- [WHAT THIS TASK INVOLVES] In the records below, find every line with the word "characters" and copy it.

Before-and-after change data
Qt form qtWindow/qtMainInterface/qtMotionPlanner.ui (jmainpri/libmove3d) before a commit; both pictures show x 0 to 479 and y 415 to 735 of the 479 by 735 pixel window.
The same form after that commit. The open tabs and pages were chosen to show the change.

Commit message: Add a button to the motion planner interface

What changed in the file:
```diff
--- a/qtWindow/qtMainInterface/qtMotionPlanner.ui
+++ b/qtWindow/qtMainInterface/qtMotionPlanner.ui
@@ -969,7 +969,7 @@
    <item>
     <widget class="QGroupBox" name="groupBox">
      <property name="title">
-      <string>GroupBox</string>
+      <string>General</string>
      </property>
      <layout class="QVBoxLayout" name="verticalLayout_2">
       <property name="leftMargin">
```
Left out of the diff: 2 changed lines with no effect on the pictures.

* * *

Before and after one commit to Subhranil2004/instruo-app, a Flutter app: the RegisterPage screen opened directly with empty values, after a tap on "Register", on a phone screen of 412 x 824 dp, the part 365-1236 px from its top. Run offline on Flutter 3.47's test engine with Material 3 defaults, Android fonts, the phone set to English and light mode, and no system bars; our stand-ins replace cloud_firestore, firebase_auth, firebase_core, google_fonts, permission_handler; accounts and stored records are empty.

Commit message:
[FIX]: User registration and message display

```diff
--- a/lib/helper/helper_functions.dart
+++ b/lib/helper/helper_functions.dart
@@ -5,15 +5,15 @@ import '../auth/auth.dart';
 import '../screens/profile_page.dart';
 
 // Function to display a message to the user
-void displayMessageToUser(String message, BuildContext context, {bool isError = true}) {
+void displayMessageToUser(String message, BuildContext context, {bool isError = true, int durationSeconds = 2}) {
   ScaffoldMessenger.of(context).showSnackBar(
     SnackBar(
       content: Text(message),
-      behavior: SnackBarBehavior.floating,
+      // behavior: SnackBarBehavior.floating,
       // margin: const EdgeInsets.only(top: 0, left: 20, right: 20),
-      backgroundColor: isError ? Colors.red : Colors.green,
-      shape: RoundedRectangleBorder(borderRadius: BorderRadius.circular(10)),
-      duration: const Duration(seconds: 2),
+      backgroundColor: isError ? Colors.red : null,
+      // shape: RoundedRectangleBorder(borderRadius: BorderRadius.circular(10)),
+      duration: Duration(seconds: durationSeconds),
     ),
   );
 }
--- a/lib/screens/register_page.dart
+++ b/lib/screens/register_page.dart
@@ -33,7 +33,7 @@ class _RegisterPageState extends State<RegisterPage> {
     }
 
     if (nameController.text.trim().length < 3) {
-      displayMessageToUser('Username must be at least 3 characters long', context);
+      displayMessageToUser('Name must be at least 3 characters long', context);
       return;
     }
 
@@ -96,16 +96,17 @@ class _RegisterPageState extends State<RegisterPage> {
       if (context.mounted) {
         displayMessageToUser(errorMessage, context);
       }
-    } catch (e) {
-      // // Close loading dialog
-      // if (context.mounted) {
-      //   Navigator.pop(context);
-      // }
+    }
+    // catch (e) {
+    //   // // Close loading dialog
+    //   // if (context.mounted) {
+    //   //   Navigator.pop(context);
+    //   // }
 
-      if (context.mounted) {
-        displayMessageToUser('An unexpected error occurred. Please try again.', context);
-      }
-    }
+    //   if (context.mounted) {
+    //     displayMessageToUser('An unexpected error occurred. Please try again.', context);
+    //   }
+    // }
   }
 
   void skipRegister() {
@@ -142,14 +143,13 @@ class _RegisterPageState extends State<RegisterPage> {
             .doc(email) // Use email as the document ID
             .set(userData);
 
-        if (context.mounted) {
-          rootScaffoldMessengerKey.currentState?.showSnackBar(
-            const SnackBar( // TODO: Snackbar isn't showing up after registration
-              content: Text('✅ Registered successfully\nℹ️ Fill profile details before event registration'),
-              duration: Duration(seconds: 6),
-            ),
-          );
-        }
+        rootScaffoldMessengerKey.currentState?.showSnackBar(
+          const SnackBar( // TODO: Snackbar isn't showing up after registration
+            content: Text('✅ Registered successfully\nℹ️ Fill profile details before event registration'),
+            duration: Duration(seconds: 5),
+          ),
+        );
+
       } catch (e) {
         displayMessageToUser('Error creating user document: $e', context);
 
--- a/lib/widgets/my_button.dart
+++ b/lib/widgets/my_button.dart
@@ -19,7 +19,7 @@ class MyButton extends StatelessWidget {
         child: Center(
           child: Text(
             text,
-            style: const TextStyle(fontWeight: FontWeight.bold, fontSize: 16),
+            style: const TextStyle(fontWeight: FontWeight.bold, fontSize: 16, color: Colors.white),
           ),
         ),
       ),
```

- [SOLVED EXERCISE]
-      displayMessageToUser('Username must be at least 3 characters long', context);
+      displayMessageToUser('Name must be at least 3 characters long', context);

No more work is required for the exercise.